I would like to say I’m a fan of strawberry-rhubarb pie but truth to tell I’m not an enthusiast of pie in any form. All that crust, it seems to me, somehow gets in the way of pleasure. So I was inspired by the idea of a strawberry-rhubarb crisp, or, as they call it in Europe where this old-fashioned American dessert has become newly fashionable, a “crumble.” Un crumble de fraises, they say in France, una crumbel di fragole in Italy. Any way you pronounce it, it’s amazingly easy and a great way to show off the delicious contrast between sweet berries and acid rhubarb. Here’s how I make it (note that quantities are not exact—roughly half berries and half rhubarb but a little more or less either way won’t make a difference):
Makes about 8 servings.
- About 1 ¼ pounds rhubarb, trimmed in half-inch lengths
- 1 ¼ cups sugar
- About 1 ¼ pounds fresh strawberries, hulled and halved or quartered
- 3 tablespoons cornstarch
- 1 tablespoon freshly squeezed lemon or orange juice
- 1 teaspoon grated lemon or orange zest
- Butter for an 8” x 11” inch baking dish
- For the topping:
- 1 cup rolled oats (not quick cooking)
- ½ cup all-purpose flour
- 1 teaspoon pure vanilla extract
- ½ cup sugar, mixed brown and white
- 6 tablespoons room temperature butter
Combine the sliced rhubarb with about half the sugar and toss to mix well. Set aside for at least 30 minutes.Combine the sliced strawberries with the remaining sugar and toss to mix well. Set aside for at least 30 minutes.
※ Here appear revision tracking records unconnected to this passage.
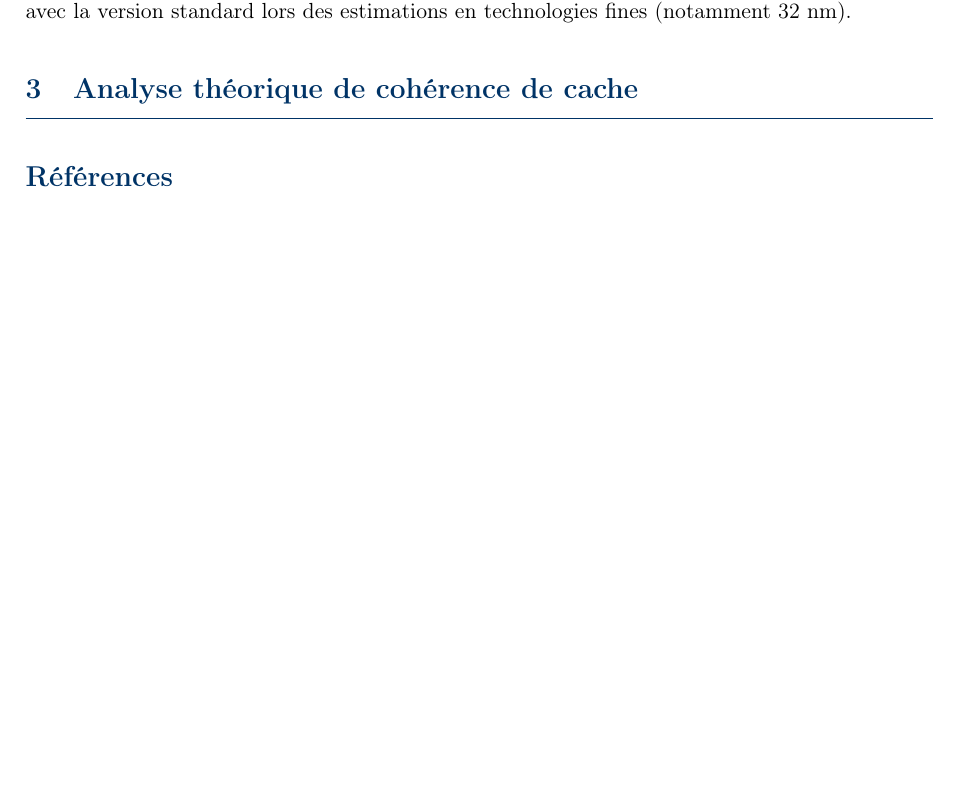
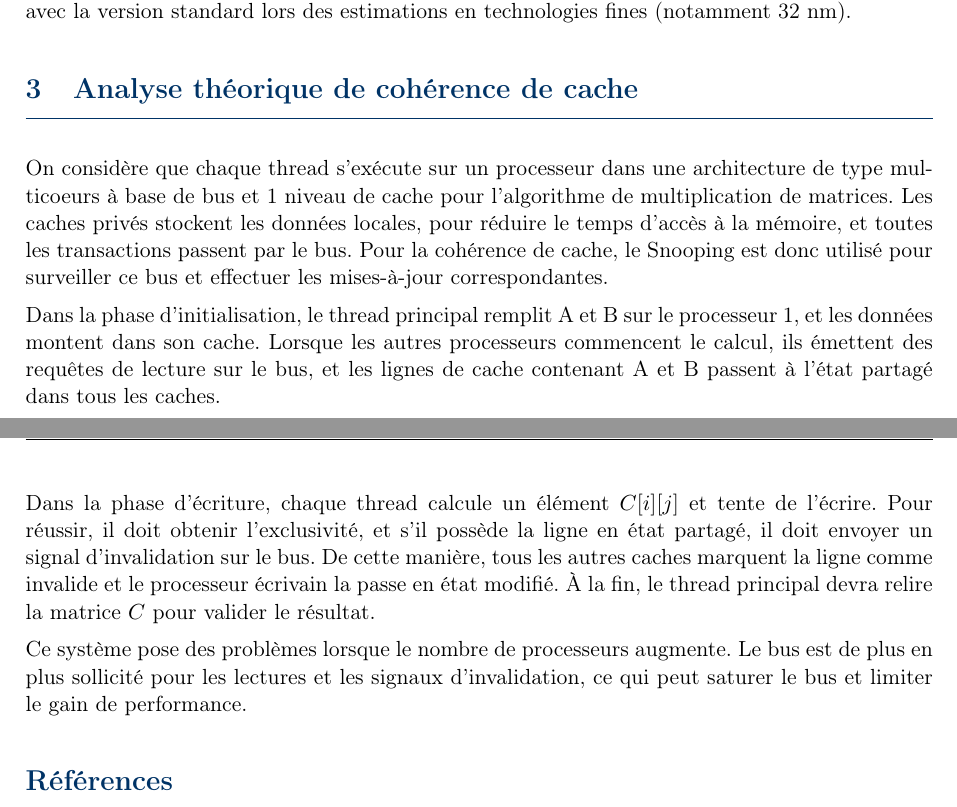
Before and after one commit to Santiago23florido/Performances-de-configurations-de-microprocesseurs-multicoeurs, a LaTeX document (docs/rapport.tex, which reads docs/sections/coherence_de_cache.tex): part of page 3 of 3 before the commit and two parts of pages 3 and 4 of 4 after it, the two joined at a grey line, cut so that both start at the same text, the shorter picture padded with empty space. Compiled offline with pdfLaTeX.

Commit message:
answering question 1

```diff
--- a/docs/sections/coherence_de_cache.tex
+++ b/docs/sections/coherence_de_cache.tex
@@ -1 +1,9 @@
 \section{Analyse théorique de cohérence de cache}
+
+On considère que chaque thread s’exécute sur un processeur dans une architecture de type multicoeurs à base de bus et 1 niveau de cache pour l'algorithme de multiplication de matrices. Les caches privés stockent les données locales, pour réduire le temps d'accès à la mémoire, et toutes les transactions passent par le bus. Pour la cohérence de cache, le Snooping est donc utilisé pour surveiller ce bus et effectuer les mises-à-jour correspondantes.
+
+Dans la phase d'initialisation, le thread principal remplit A et B sur le processeur 1, et les données montent dans son cache. Lorsque les autres processeurs commencent le calcul, ils émettent des requêtes de lecture sur le bus, et les lignes de cache contenant A et B passent à l'état partagé dans tous les caches.
+
+Dans la phase d'écriture, chaque thread calcule un élément $C[i][j]$ et tente de l'écrire. Pour réussir, il doit obtenir l'exclusivité, et s'il possède la ligne en état partagé, il doit envoyer un signal d'invalidation sur le bus. De cette manière, tous les autres caches marquent la ligne comme invalide et le processeur écrivain la passe en état modifié. À la fin, le thread principal devra relire la matrice $C$ pour valider le résultat.
+
+Ce système pose des problèmes lorsque le nombre de processeurs augmente. Le bus est de plus en plus sollicité pour les lectures et les signaux d'invalidation, ce qui peut saturer le bus et limiter le gain de performance.
```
You can do this ahead of time and refrigerate the two fruits, covered, until ready to proceed with the cooking.
Turn the oven on to 350º. Liberally butter the bottom and sides of an 8” x 11” baking dish.
Use a slotted spoon to remove the rhubarb, leaving behind most of the juice. Combine the rhubarb with the strawberries, then stir in the cornsarch and the orange or lemon juice and zest. Toss to combine everything. Spread the fruit evenly over the buttered baking dish, scraping all the juices and any residual sugar into the dish.
Add the rolled oats to the bowl of a food processor and process briefly, not more than about 10 seconds, just to break up the oats into smaller pieces. Add the flour and process again, not more than 5 seconds. With the motor running, pour in the vanilla. Add the sugar and process briefly. Now add the butter in several chunks. Turn the processor on and process just enough to mix the butter in—about 5 seconds. You want a grainy texture, not a smooth buttery puree.
Crumble the topping all over the fruit in the baking dish. There should be enough to cover the fruit with a fairly uneven layer—in some places, the fruit will be peeking through, in others it will be completely covered. Transfer to the hot oven and bake for about 45 minutes, or until the topping is golden brown and the fruit has come together in a pleasantly sticky mass. Remove and set aside to rest for at least 15 minutes before serving. You can also make this well ahead—in the morning for an evening meal, for instance. It does not need to be refrigerated.
Serve as is, or with a scoop of vanilla ice cream, a dollop of plain yogurt, or a spoonful of gently sweetened whipped cream.